This post first appeared on the Fulcrum blog.
I would create an object, and then call
init() on it. The instance
needed some stuff done before I could use it.
This pattern of using
init() grew after I saw it in another class. The
init() (short for initialize) implies it is run first, to set
things up. Since I was currently looking at the internals of the
init() felt as good a name as any.
A simple example of this pattern is:
var song = new Song(“Another One Bites the Dust”); song.init(); song.play();
init() could be used to rewind the cassette tape, prepare the
instruments on stage, make a connection to the cloud server for
streaming, or… anything, really.
Once the pattern expanded through several other classes, reading my code
became more difficult. First, not all my classes had an
distinction on which classes did and did not was arbitrary.
Next, I had recently written this code, but I no longer held in my mind
the knowledge of what it did. The name
init() wasn’t helpful in
reminding me. It was a catchall. I had to look at the implementation of
init() to see what was happening. Some did a lot; some did only a
bit. The internals varied greatly from class to class, even though the
functions all shared the same name. That hinted that something was
Ben Orenstein recently spoke at the Denver.rb meetup group.
During the talk, he showed us a real-world method named
was something like 600 lines of convoluted, meandering code. With a name
like that, it could literally do anything and still be a fitting name.
It was a bad name because we could not make it worse. It was an
example of a god method.
He also mentioned the poor code quality was a sign that the people working on it just didn’t care, at least about that method. When we write software, we must actively care. When we don't, we quickly end up in the weeds.
This reminds of me the well-known quote by Phil Karlton:
There are only two hard things in Computer Science: cache invalidation and naming things.
A fantastic way to actively care about your software is to name things well. Even though it is difficult, the work of finding a fitting name keeps your software maintainable.
When we stop caring about one function, its quality slips, and that impacts other areas. It’s easy for that poor quality to spread to other pieces of code.
I’ve worked to rename the
init() functions to be more revealing of
their purpose and what they do. The code is now easier to read and
documents itself better.
var song = new Song(“Another One Bites the Dust”); song.beginStreaming(); song.play();

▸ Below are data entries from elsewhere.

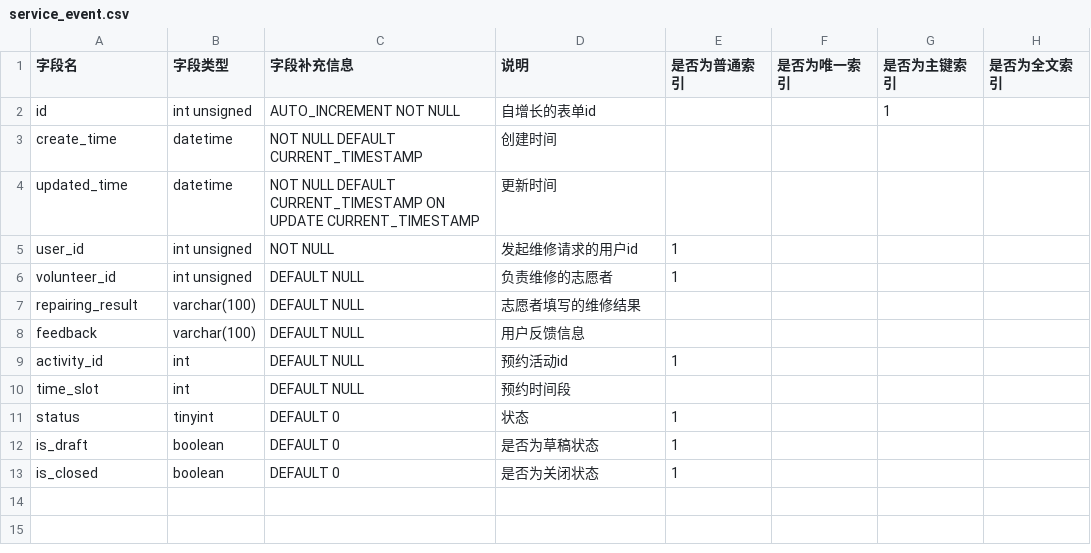
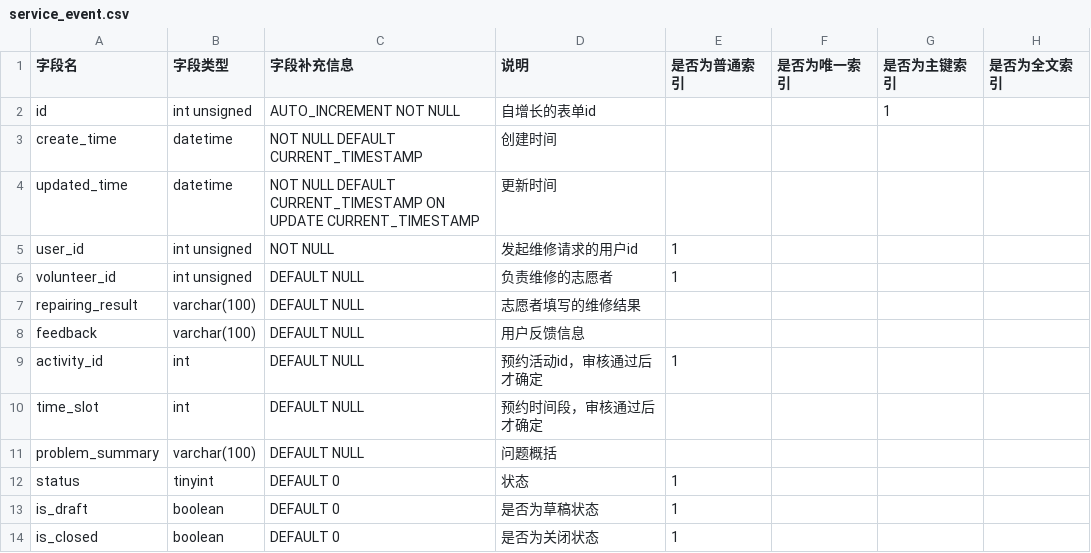
Before and after one commit to team-combinatorics/shuwashuwa-server, a CSV file: helpful_tools/database/csv/service_event.csv, drawn as a sheet.

```diff
--- a/helpful_tools/database/csv/service_event.csv
+++ b/helpful_tools/database/csv/service_event.csv
@@ -8,4 +8,5 @@ repairing_result,varchar(100),DEFAULT NULL,志愿者填写的维修结果,,,,
 feedback,varchar(100),DEFAULT NULL,用户反馈信息,,,,
-activity_id,int,DEFAULT NULL,预约活动id,1,,,
-time_slot,int,DEFAULT NULL,预约时间段,,,,
+activity_id,int,DEFAULT NULL,预约活动id，审核通过后才确定,1,,,
+time_slot,int,DEFAULT NULL,预约时间段，审核通过后才确定,,,,
+problem_summary,varchar(100),DEFAULT NULL,问题概括,,,,
 status,tinyint,DEFAULT 0,状态,1,"","",""
```
Also changed, not shown: helpful_tools/database/csv/service_form.csv, 2 other files.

If you notice, like I did, that your code is hard to follow and harder to maintain, ask whether you have actively cared about it. Take some time to name things properly. Your future self and your co-workers will be glad you did.